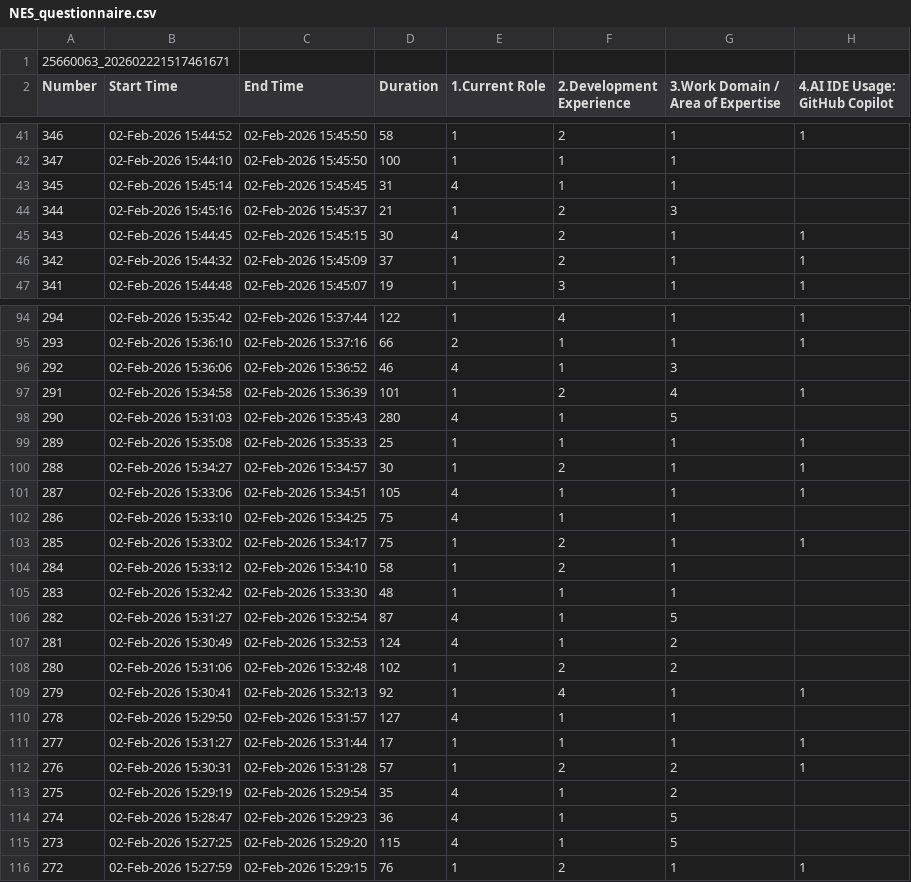
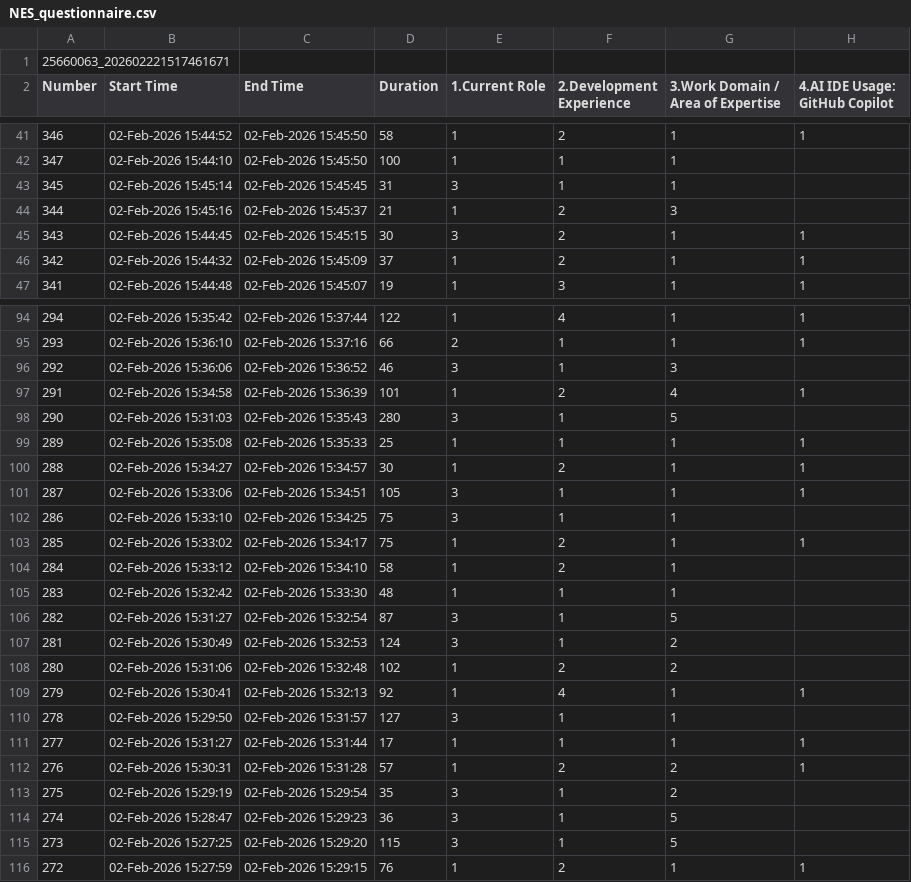
Before and after one commit to plain-noodle-expert/NesCodeSec, a CSV file: NES_questionnaire.csv, drawn as a sheet; only a part is shown, gaps mark what is left out; the diff covers the shown part only; the diff names each change by its address in the sheet, - before the commit and + after, or states it on an @@ line.

```diff
--- a/NES_questionnaire.csv
+++ b/NES_questionnaire.csv
-E43 (1.Current Role): 4
+E43 (1.Current Role): 3
-E45 (1.Current Role): 4
+E45 (1.Current Role): 3
-E96 (1.Current Role): 4
+E96 (1.Current Role): 3
-E98 (1.Current Role): 4
+E98 (1.Current Role): 3
-E101:E102 (1.Current Role): 4
+E101:E102 (1.Current Role): 3
-E106:E107 (1.Current Role): 4
+E106:E107 (1.Current Role): 3
-E110 (1.Current Role): 4
+E110 (1.Current Role): 3
-E113:E115 (1.Current Role): 4
+E113:E115 (1.Current Role): 3
```
Also changed, not shown: 52 edited cells elsewhere in this file.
----------
• _ABOUT THIS EXERCISE_: Set down every line of the entries above again, exactly as written, but not the pictures.

• _RESULT OF THIS EXERCISE_:
Before and after one commit to plain-noodle-expert/NesCodeSec, a CSV file: NES_questionnaire.csv, drawn as a sheet; only a part is shown, gaps mark what is left out; the diff covers the shown part only; the diff names each change by its address in the sheet, - before the commit and + after, or states it on an @@ line.

```diff
--- a/NES_questionnaire.csv
+++ b/NES_questionnaire.csv
-E43 (1.Current Role): 4
+E43 (1.Current Role): 3
-E45 (1.Current Role): 4
+E45 (1.Current Role): 3
-E96 (1.Current Role): 4
+E96 (1.Current Role): 3
-E98 (1.Current Role): 4
+E98 (1.Current Role): 3
-E101:E102 (1.Current Role): 4
+E101:E102 (1.Current Role): 3
-E106:E107 (1.Current Role): 4
+E106:E107 (1.Current Role): 3
-E110 (1.Current Role): 4
+E110 (1.Current Role): 3
-E113:E115 (1.Current Role): 4
+E113:E115 (1.Current Role): 3
```
Also changed, not shown: 52 edited cells elsewhere in this file.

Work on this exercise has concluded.